Peru: The U.S.-Peru Trade Promotion Agreement (PTPA) entered force on February 1, 2009 and has boosted U.S. exports by cutting agricultural tariffs and improving access for many U.S. commodities through rising TRQs over time. When PTPA entered into force, about two-thirds of Peru’s agricultural tariffs for U.S. products were immediately eliminated, while the remaining tariffs are gradually being brought to zero. As a result, U.S. exports of agricultural products to Peru have nearly tripled from $424 million in 2008 to a record $1.2 billion in 2014. The majority of this growth has been due to large increases in corn exports, which reached nearly $500 million in 2014. Consumer-oriented product growth has included dairy products, beef, and prepared food products.
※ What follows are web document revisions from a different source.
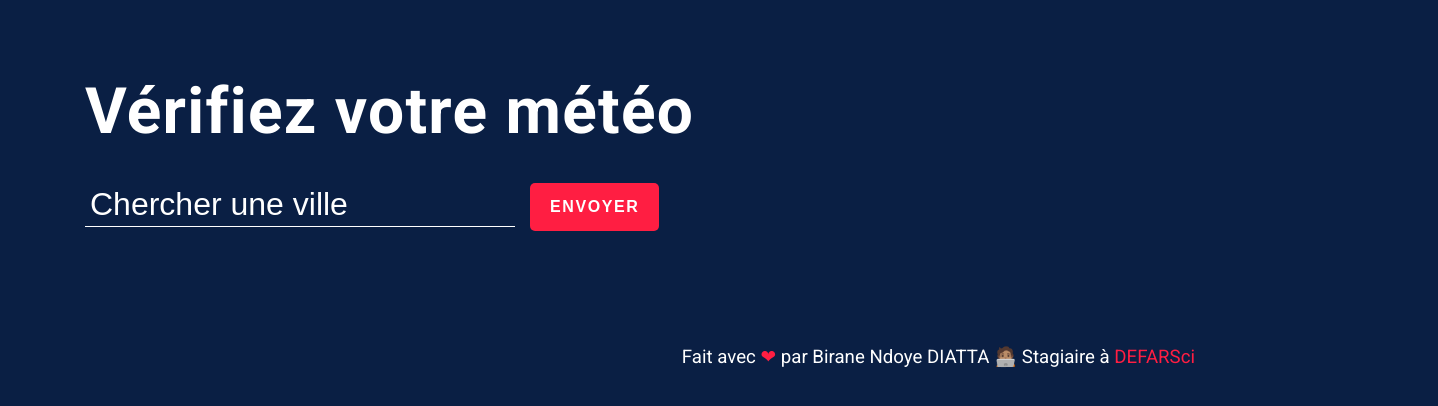
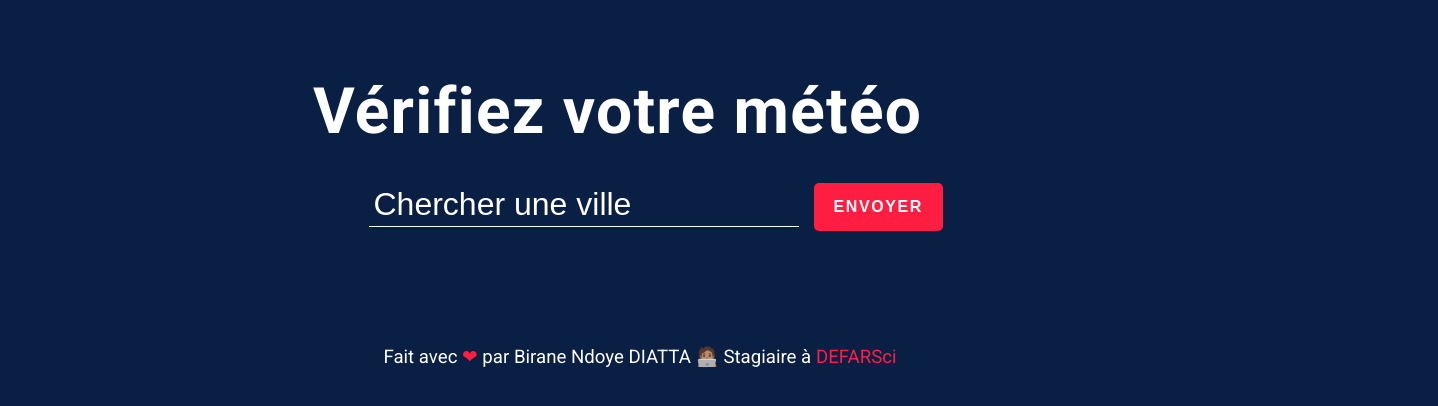
Before and after one commit to Biranend/M-t-o-API, a plain HTML site: page index.html in a window 1280 px wide. Shown: the whole page, 1438 px wide, since content can reach past the window. Drawn offline with Linux system fonts and the light colour scheme.

Commit message:
Centre les éléments

```diff
--- a/index.html
+++ b/index.html
@@ -12,8 +12,8 @@
   <div class="container">
     <h1 class="heading">Vérifiez votre météo</h1>
     <form>
-      <input type="text" placeholder="Chercher une ville" autofocus>
-      <button type="submit">ENVOYER</button>
+      <input class="cntr" type="text" placeholder="Chercher une ville" autofocus>
+      <button class="cntr" type="submit">ENVOYER</button>
       <span class="msg"></span>
     </form>
   </div>
--- a/style.css
+++ b/style.css
@@ -68,6 +68,12 @@ body {
 –––––––––––––––––––––––––––––––––––––––––––––––––– */
 .top-banner {
   color: var(--text_light);
+  position: relative;
+  left: 20%;
+}
+.cntr{
+  position: relative;
+  left: 5%;
 }
 
 .heading {
@@ -197,6 +203,7 @@ body {
   font-size: 1.4rem;
   color: var(--text_light);
   margin-top: 40px;
+  text-align: center;
 }
 
 .page-footer span {
```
Chile: The United States-Chile Free Trade Agreement entered into force on January 1, 2004. Tariffs have been reduced annually, with the 12th and final annual reduction taking place January 1, 2015. Now, all U.S. exports enter Chile duty-free. In the decade since the FTA began, U.S. exports to Chile have climbed, tripling in just the past five years. While a large portion of the United States’ increased exports to Colombia and Peru have been bulk products, nearly all of the growth in exports to Chile has been in high-value products such as red meat and poultry products, dairy, beer, and tree nuts. In fact, only 15 percent of U.S. agricultural exports to Chile in 2014 were bulk commodities.
Exports Have Benefited from Less Argentine Competition in Recent Years
U.S. exports to South America have also benefited in recent years from a decline in Argentina’s agricultural exports. These exports have fallen for three straight years and, in 2014, were 15 percent lower than their record in 2011. This decline has been due to a number of factors including export taxes and quotas on major commodities, as well as currency exchange issues. This downturn created an opportunity for U.S. exports to South America and in 2014, for the first time in at least two decades, the United States surpassed Argentina in terms of agricultural exports to South America.
In particular, U.S. exports to Brazil saw a dramatic increase due to Argentina’s export decline, with the majority of this growth due to higher wheat shipments. From 2012 to 2014, Argentina’s wheat exports to Brazil, the world’s fourth-largest wheat importer, dropped sharply and U.S. wheat exports increased dramatically. As a result, Brazil has been one of the top three markets for U.S. wheat in each of the past two years. This situation, though, seems to have shifted back as U.S. wheat exports have faded in recent months and Argentina announced a wheat export quote of 3.5 million tons.
In addition to Brazil, U.S. exports to Colombia have also seen a dramatic shift in light of the decreased exports from Argentina and benefits from the FTA. Since 2012, the value of Argentine exports to Colombia has dropped by more than 70 percent, while U.S. exports have increased by 120 percent in value. The primary replacement products have been corn, soybeans, and soybean meal.